The Chinese art of arranging one’s life in accordance with the forces of the universe stretches back over at least 5,000 years and probably far longer. It is a profoundly creative and intuitive art. But it is also a science, with diagnostic equipment, mathematical formulae, and specialised terminology.
The art is rooted in an extraordinary sensitivity to nature. This affinity with the natural world is reflected in the two Chinese characters that make up its name: Feng Shui. The literal meaning is Wind and Water. The pronunciation is: “Fung Shoy”.
In Chinese beliefs, the course of our lives is governed by the following five aspects in descending order of significance: Life, Fortune, Feng Shui, Deed and Study. Here, the importance of Feng Shui is clearly illustrated. The first two items on the list are external and predetermined.
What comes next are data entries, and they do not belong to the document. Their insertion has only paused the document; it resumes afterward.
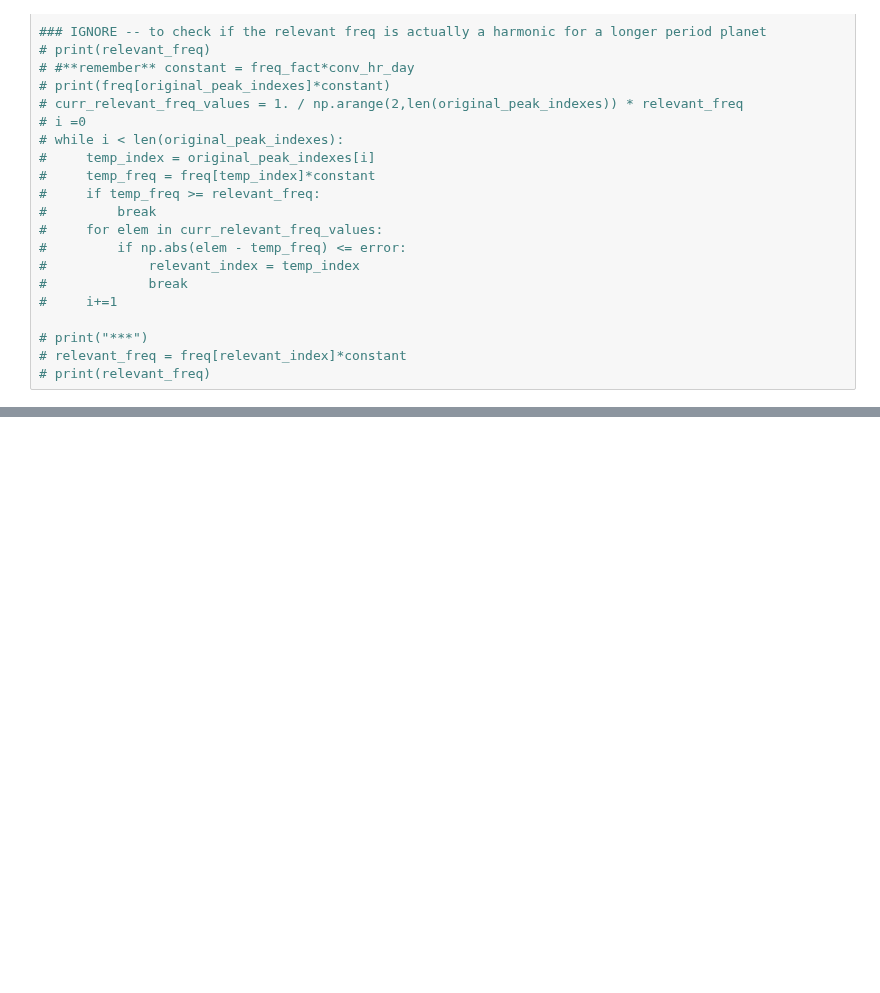
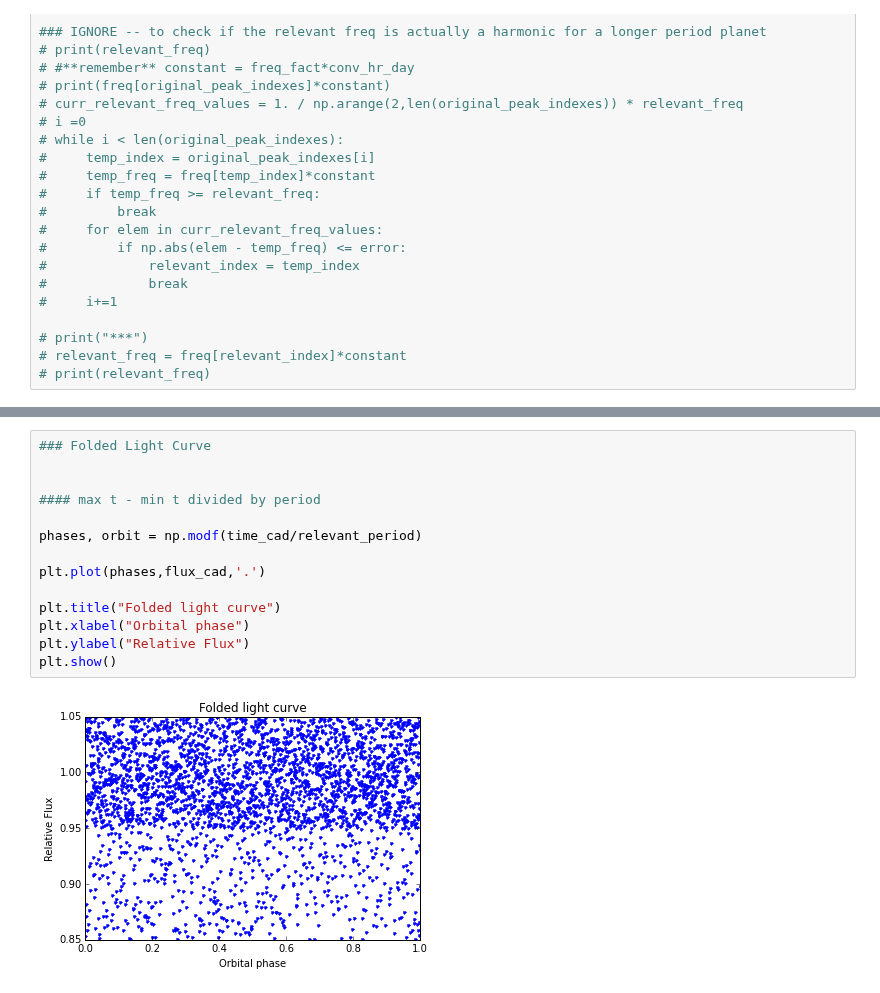
Before and after one commit to dianadianadiana/FFT, a Jupyter notebook: flux_function_transit.ipynb, the cells around one changed output, grey strips where cells are left out. Saved outputs shown, nothing was run; the diff lists cells and outputs as text; blank space fills up the shorter version.

```diff
--- a/flux_function_transit.ipynb
+++ b/flux_function_transit.ipynb
@@ -615,0 +710,16 @@ Percent Error: 0.0610507013487%
+# %%
+### Folded Light Curve
+
+
+#### max t - min t divided by period
+
+phases, orbit = np.modf(time_cad/relevant_period)
+
+plt.plot(phases,flux_cad,'.')
+
+plt.title("Folded light curve")
+plt.xlabel("Orbital phase")
+plt.ylabel("Relative Flux")
+plt.show()
+# %% [output]
+[figure, added]
```
Also changed, not shown: parts of 18 cells of this notebook.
They are of a universal design that can only be predicted and foretold but not altered. They fall within the province of the divine. Of the remaining elements, which are all within our own grasp and power to control, Feng Shui thus stands supreme.